As you look over the data below, please find each line where the word "hold" appears, then copy it.

[Content revision data]
————

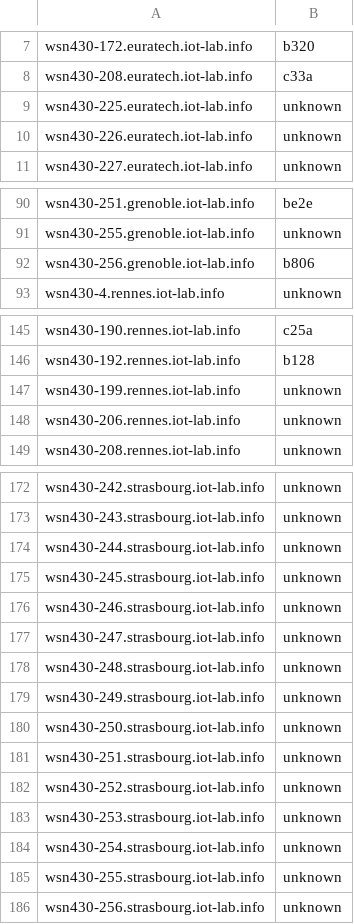
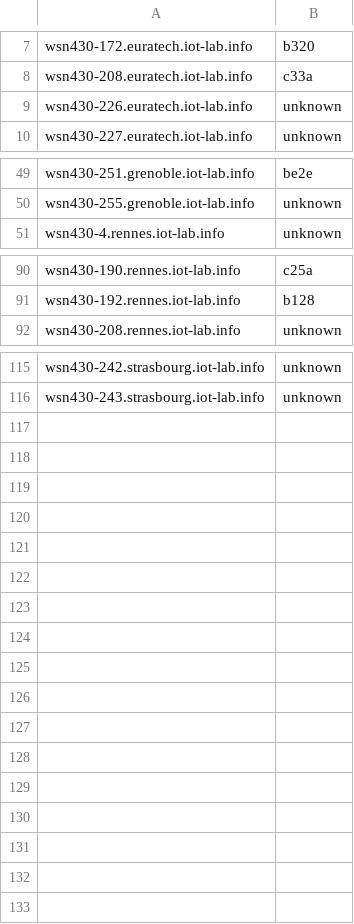
Before and after one commit to iot-lab/iot-lab, a CSV file: tools_and_scripts/platform_uids_scripts/uid_cmp_no_data.csv (was tools_and_scripts/platform_uids_scripts/uid_cmp_ignored.csv), drawn as a sheet; only a part is shown, gaps mark what is left out; the diff covers the shown part only.

```diff
--- a/tools_and_scripts/platform_uids_scripts/uid_cmp_ignored.csv
+++ b/tools_and_scripts/platform_uids_scripts/uid_cmp_no_data.csv
@@ -8,3 +8,2 @@ wsn430-172.euratech.iot-lab.info,b320
 wsn430-208.euratech.iot-lab.info,c33a
-wsn430-225.euratech.iot-lab.info,unknown
 wsn430-226.euratech.iot-lab.info,unknown
@@ -91,3 +50,2 @@ wsn430-251.grenoble.iot-lab.info,be2e
 wsn430-255.grenoble.iot-lab.info,unknown
-wsn430-256.grenoble.iot-lab.info,b806
 wsn430-4.rennes.iot-lab.info,unknown
@@ -146,4 +91,2 @@ wsn430-190.rennes.iot-lab.info,c25a
 wsn430-192.rennes.iot-lab.info,b128
-wsn430-199.rennes.iot-lab.info,unknown
-wsn430-206.rennes.iot-lab.info,unknown
 wsn430-208.rennes.iot-lab.info,unknown
@@ -173,14 +116 @@ wsn430-242.strasbourg.iot-lab.info,unknown
 wsn430-243.strasbourg.iot-lab.info,unknown
-wsn430-244.strasbourg.iot-lab.info,unknown
-wsn430-245.strasbourg.iot-lab.info,unknown
-wsn430-246.strasbourg.iot-lab.info,unknown
-wsn430-247.strasbourg.iot-lab.info,unknown
-wsn430-248.strasbourg.iot-lab.info,unknown
-wsn430-249.strasbourg.iot-lab.info,unknown
-wsn430-250.strasbourg.iot-lab.info,unknown
-wsn430-251.strasbourg.iot-lab.info,unknown
-wsn430-252.strasbourg.iot-lab.info,unknown
-wsn430-253.strasbourg.iot-lab.info,unknown
-wsn430-254.strasbourg.iot-lab.info,unknown
-wsn430-255.strasbourg.iot-lab.info,unknown
-wsn430-256.strasbourg.iot-lab.info,unknown
```
Also changed, not shown: 53 removed rows elsewhere in this file, 4 other files.
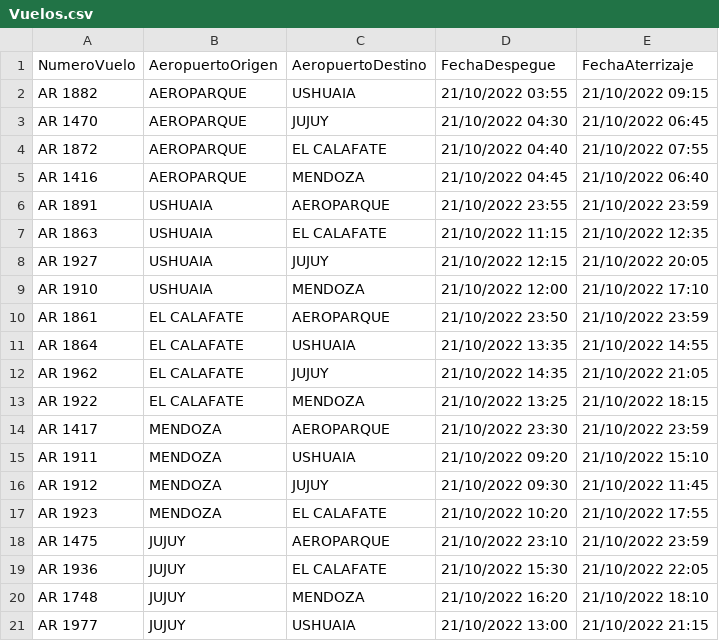
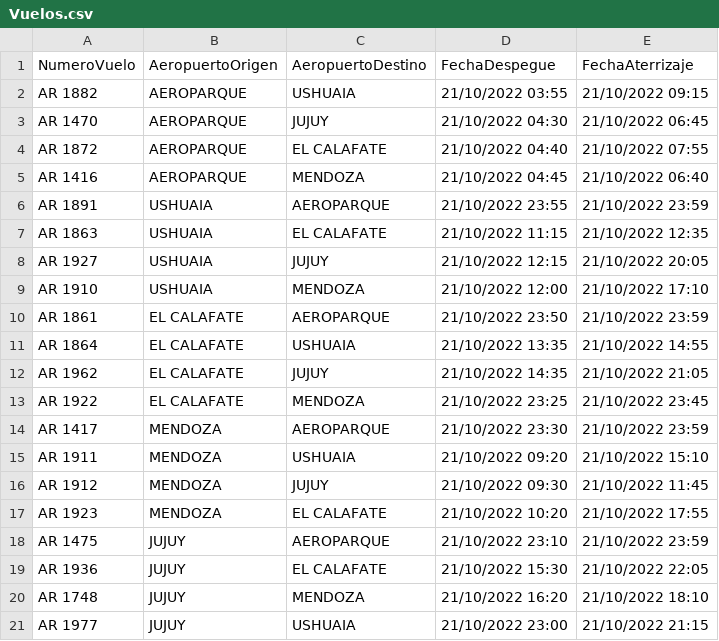
Before and after one commit to xlucasve/TPO-ProgramacionIII, a CSV file: TPOAeropuertos/src/Recursos/Vuelos.csv, drawn as a sheet.

```diff
--- a/TPOAeropuertos/src/Recursos/Vuelos.csv
+++ b/TPOAeropuertos/src/Recursos/Vuelos.csv
@@ -12,3 +12,3 @@ AR 1864,EL CALAFATE,USHUAIA,21/10/2022 13:35,21/10/2022 14:55
 AR 1962,EL CALAFATE,JUJUY,21/10/2022 14:35,21/10/2022 21:05
-AR 1922,EL CALAFATE,MENDOZA,21/10/2022 13:25,21/10/2022 18:15
+AR 1922,EL CALAFATE,MENDOZA,21/10/2022 23:25,21/10/2022 23:45
 AR 1417,MENDOZA,AEROPARQUE,21/10/2022 23:30,21/10/2022 23:59
@@ -20,2 +20,2 @@ AR 1936,JUJUY,EL CALAFATE,21/10/2022 15:30,21/10/2022 22:05
 AR 1748,JUJUY,MENDOZA,21/10/2022 16:20,21/10/2022 18:10
-AR 1977,JUJUY,USHUAIA,21/10/2022 13:00,21/10/2022 21:15
+AR 1977,JUJUY,USHUAIA,21/10/2022 23:00,21/10/2022 21:15
```
Also changed, not shown: TPOAeropuertos/out/production/TPOAeropuertos/Recursos/Vuelos.csv, 1 other file.
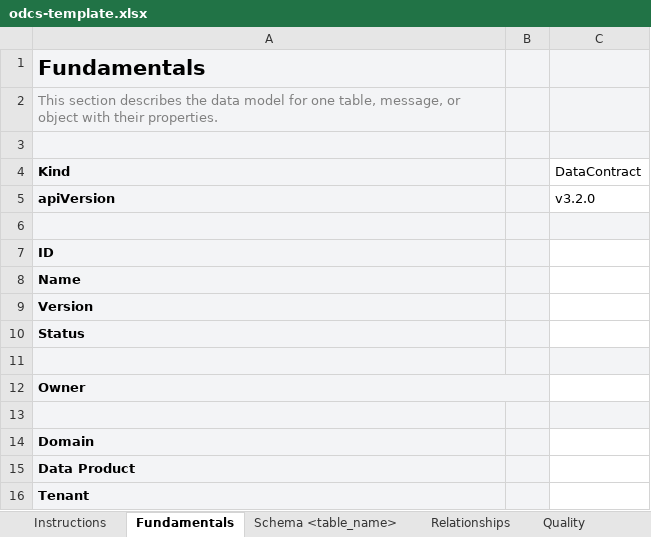
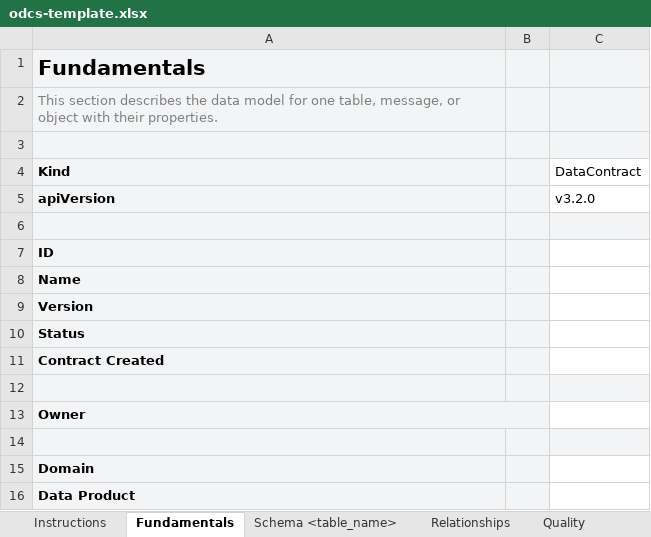
Before and after one commit to datacontract/datacontract-cli, an Excel workbook: datacontract/templates/excel/odcs-template.xlsx, sheet Fundamentals, drawn as a sheet; only a part is shown; the shorter side is filled out with more unchanged rows; values as stored, in another font and other column widths than the file's, no borders; the diff names each change by its address in the sheet, - before the commit and + after, or states it on an @@ line.

Commit message:
Excel: read the timezone, team tag and contract-created cells

```diff
--- a/datacontract/templates/excel/odcs-template.xlsx (sheet Fundamentals)
+++ b/datacontract/templates/excel/odcs-template.xlsx (sheet Fundamentals)
+row 11: Contract Created
```
Also changed, not shown: sheet Schema <table_name>, sheet Team, 2 other files.
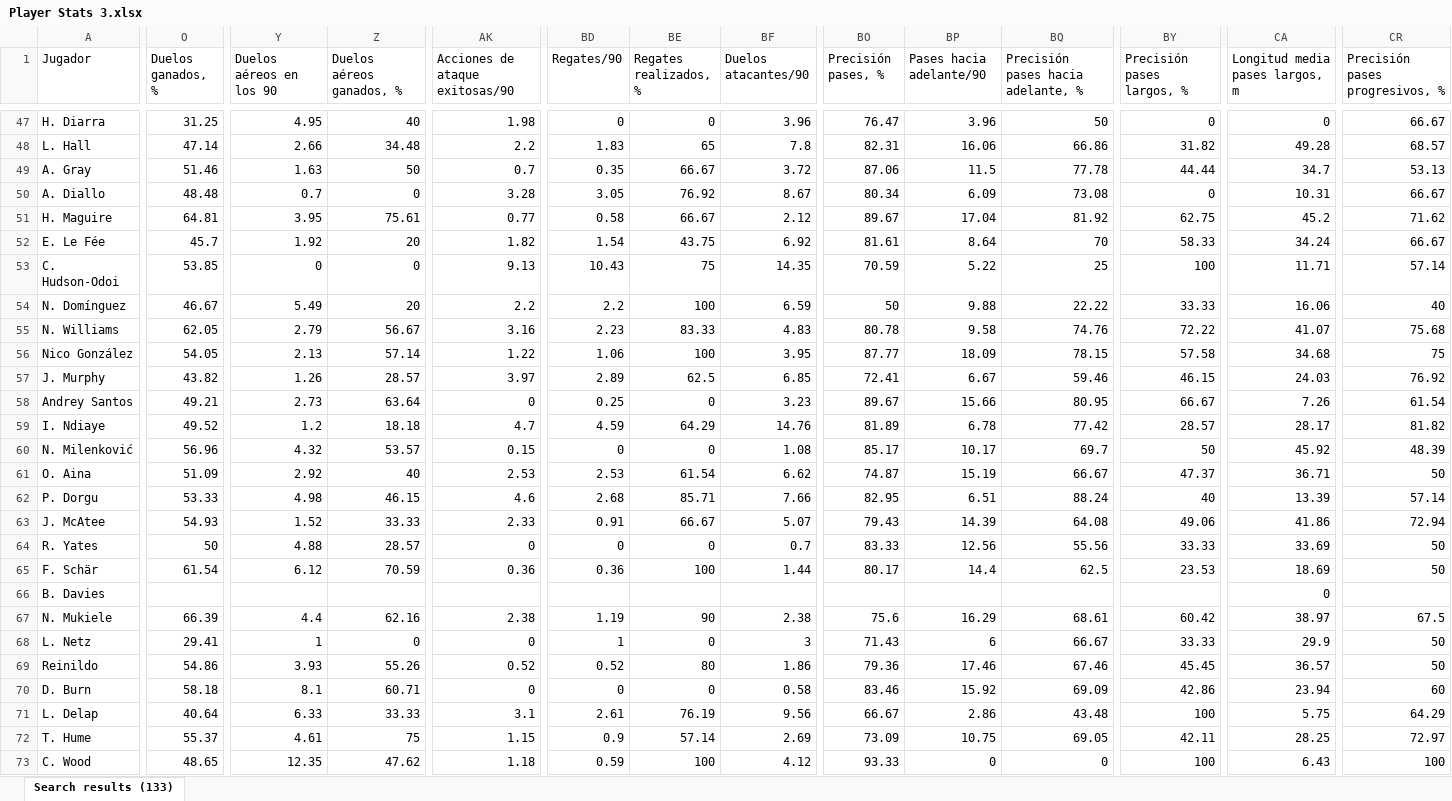
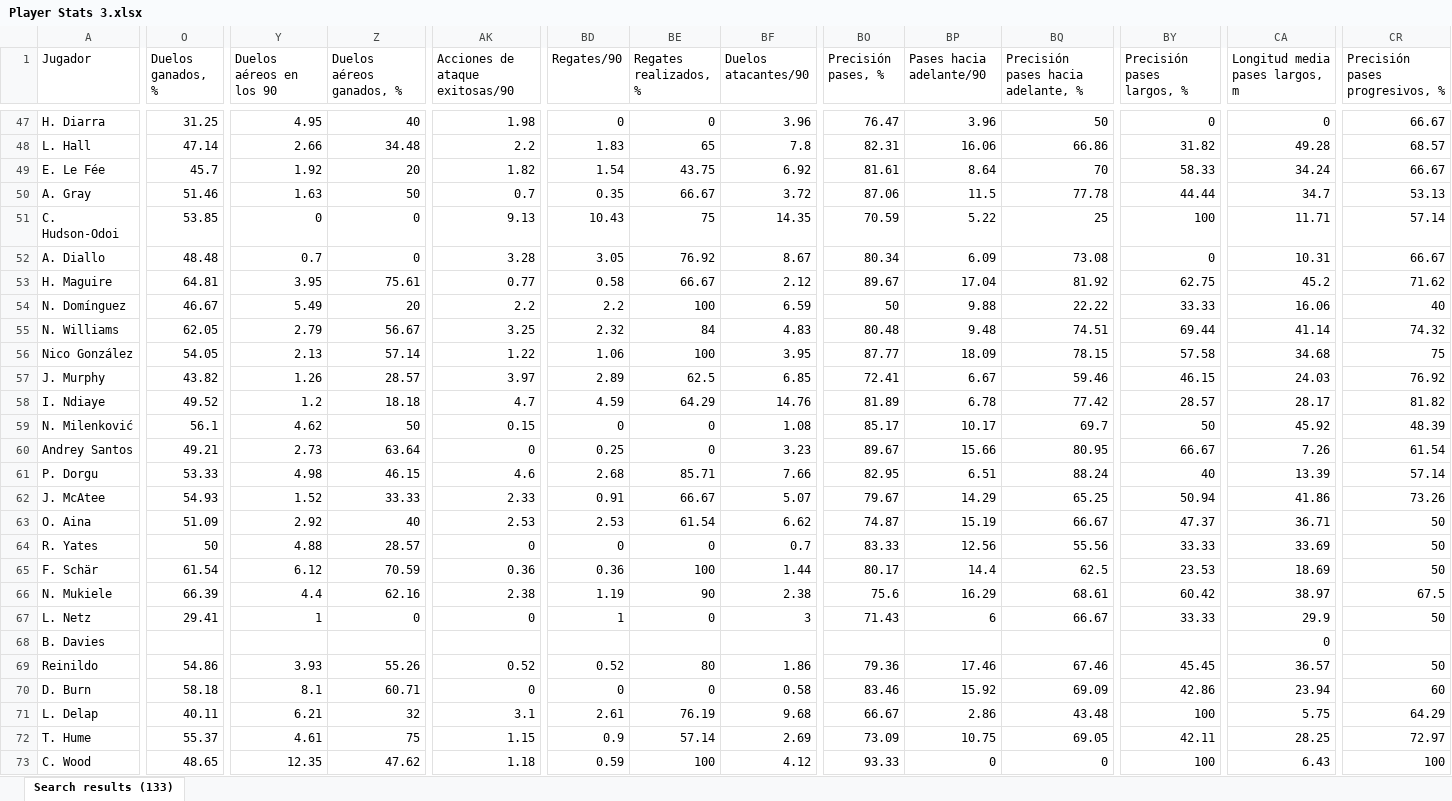
Before and after one commit to vceazurita-ship-it/Real-Madrid-Castilla-26-27, an Excel workbook: public/data/wys-elite/premier/Player Stats 3.xlsx, sheet Search results (133), drawn as a sheet; only a part is shown, gaps mark what is left out; values as stored, in another font and other column widths than the file's, no borders; removed rows and columns are numbered as before the commit, all else as after; rows hold the shown columns only; the diff covers the shown part only; the diff names each change by its address in the sheet, - before the commit and + after, or states it on an @@ line.

```diff
--- a/public/data/wys-elite/premier/Player Stats 3.xlsx (sheet Search results (133))
+++ b/public/data/wys-elite/premier/Player Stats 3.xlsx (sheet Search results (133))
@@ row 52 moved to row 49: E. Le Fée @@
@@ row 53 moved to row 51: C. Hudson-Odoi @@
-AK55 (Acciones de ataque exitosas/90): 3.16
+AK55 (Acciones de ataque exitosas/90): 3.25
-BD55 (Regates/90): 2.23
+BD55 (Regates/90): 2.32
-BE55 (Regates realizados, %): 83.33
+BE55 (Regates realizados, %): 84
-BO55 (Precisión pases, %): 80.78
+BO55 (Precisión pases, %): 80.48
-BP55 (Pases hacia adelante/90): 9.58
+BP55 (Pases hacia adelante/90): 9.48
-BQ55: 74.76
+BQ55: 74.51
-BY55 (Precisión pases largos, %): 72.22
+BY55 (Precisión pases largos, %): 69.44
-CA55 (Longitud media pases largos, m): 41.07
+CA55 (Longitud media pases largos, m): 41.14
-CR55 (Precisión pases progresivos, %): 75.68
+CR55 (Precisión pases progresivos, %): 74.32
@@ row 59 moved to row 58: I. Ndiaye @@
+row 59: N. Milenković | 56.1 | 4.62 | 50 | 0.15 | 0 | 0 | 1.08 | 85.17 | 10.17 | 69.7 | 50 | 45.92 | 48.39
-row 60: N. Milenković | 56.96 | 4.32 | 53.57 | 0.15 | 0 | 0 | 1.08 | 85.17 | 10.17 | 69.7 | 50 | 45.92 | 48.39
@@ row 62 moved to row 61: P. Dorgu @@
+row 62: J. McAtee | 54.93 | 1.52 | 33.33 | 2.33 | 0.91 | 66.67 | 5.07 | 79.67 | 14.29 | 65.25 | 50.94 | 41.86 | 73.26
-row 63: J. McAtee | 54.93 | 1.52 | 33.33 | 2.33 | 0.91 | 66.67 | 5.07 | 79.43 | 14.39 | 64.08 | 49.06 | 41.86 | 72.94
@@ row 66 moved to row 68: B. Davies @@
-O71 (Duelos ganados, %): 40.64
+O71 (Duelos ganados, %): 40.11
-Y71 (Duelos aéreos en los 90): 6.33
+Y71 (Duelos aéreos en los 90): 6.21
-Z71 (Duelos aéreos ganados, %): 33.33
+Z71 (Duelos aéreos ganados, %): 32
-BF71 (Duelos atacantes/90): 9.56
+BF71 (Duelos atacantes/90): 9.68
```
Also changed, not shown: 3 added rows, 3 removed rows, 23 moved rows and 44 edited cells elsewhere in this sheet, public/data/wys-elite/premier/Player Stats 1.xlsx, public/data/wys-elite/premier/Player Stats 2.xlsx, 1 other file.
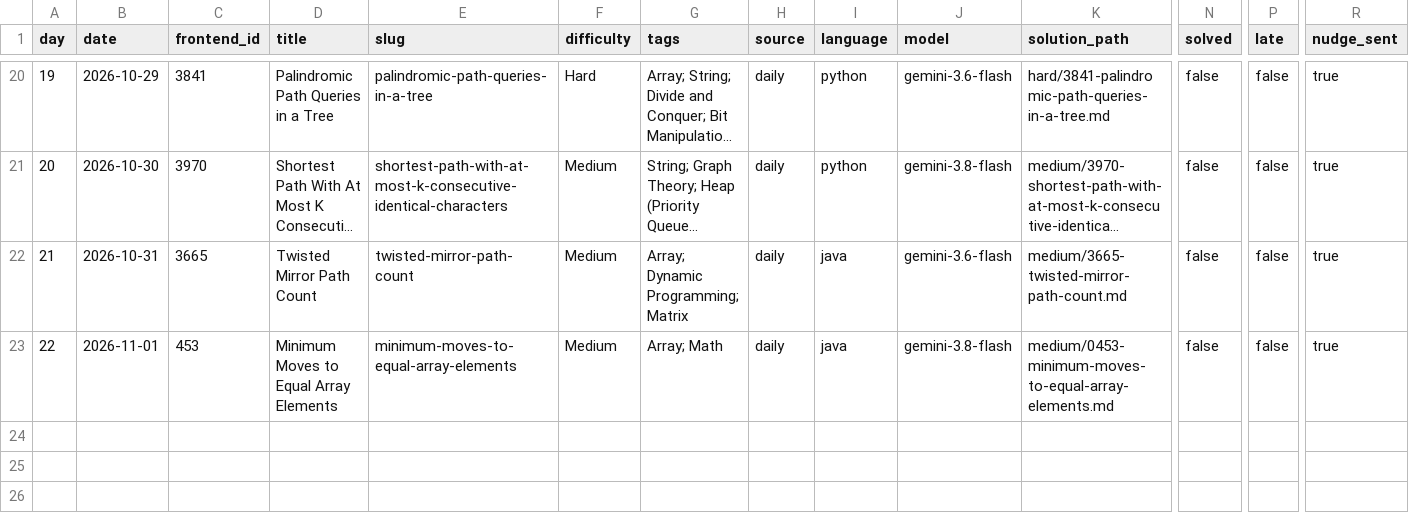
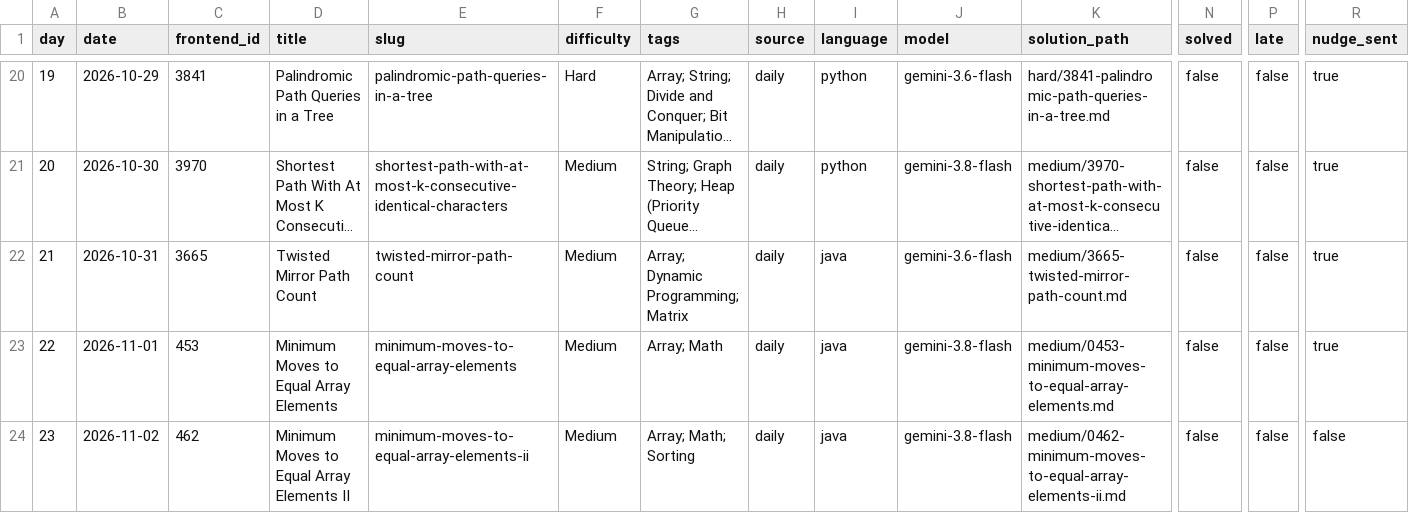
Before and after one commit to dheepakkaran/leetbot, a CSV file: log.csv, drawn as a sheet; only a part is shown, gaps mark what is left out; long unchanged cells end in …; rows hold the shown columns only; the diff names each change by its address in the sheet, - before the commit and + after, or states it on an @@ line.

```diff
--- a/log.csv
+++ b/log.csv
+row 24: 23 | 2026-11-02 | 462 | Minimum Moves to Equal Array Elements II | minimum-moves-to-equal-array-elements-ii | Medium | Array; Math; Sorting | daily | java | gemini-3.8-flash | medium/0462-minimum-moves-to-equal-array-elements-ii.md | false | false | false
```
Also changed, not shown: 3 other files.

————

**Expected output**
Before and after one commit to vceazurita-ship-it/Real-Madrid-Castilla-26-27, an Excel workbook: public/data/wys-elite/premier/Player Stats 3.xlsx, sheet Search results (133), drawn as a sheet; only a part is shown, gaps mark what is left out; values as stored, in another font and other column widths than the file's, no borders; removed rows and columns are numbered as before the commit, all else as after; rows hold the shown columns only; the diff covers the shown part only; the diff names each change by its address in the sheet, - before the commit and + after, or states it on an @@ line.
Before and after one commit to dheepakkaran/leetbot, a CSV file: log.csv, drawn as a sheet; only a part is shown, gaps mark what is left out; long unchanged cells end in …; rows hold the shown columns only; the diff names each change by its address in the sheet, - before the commit and + after, or states it on an @@ line.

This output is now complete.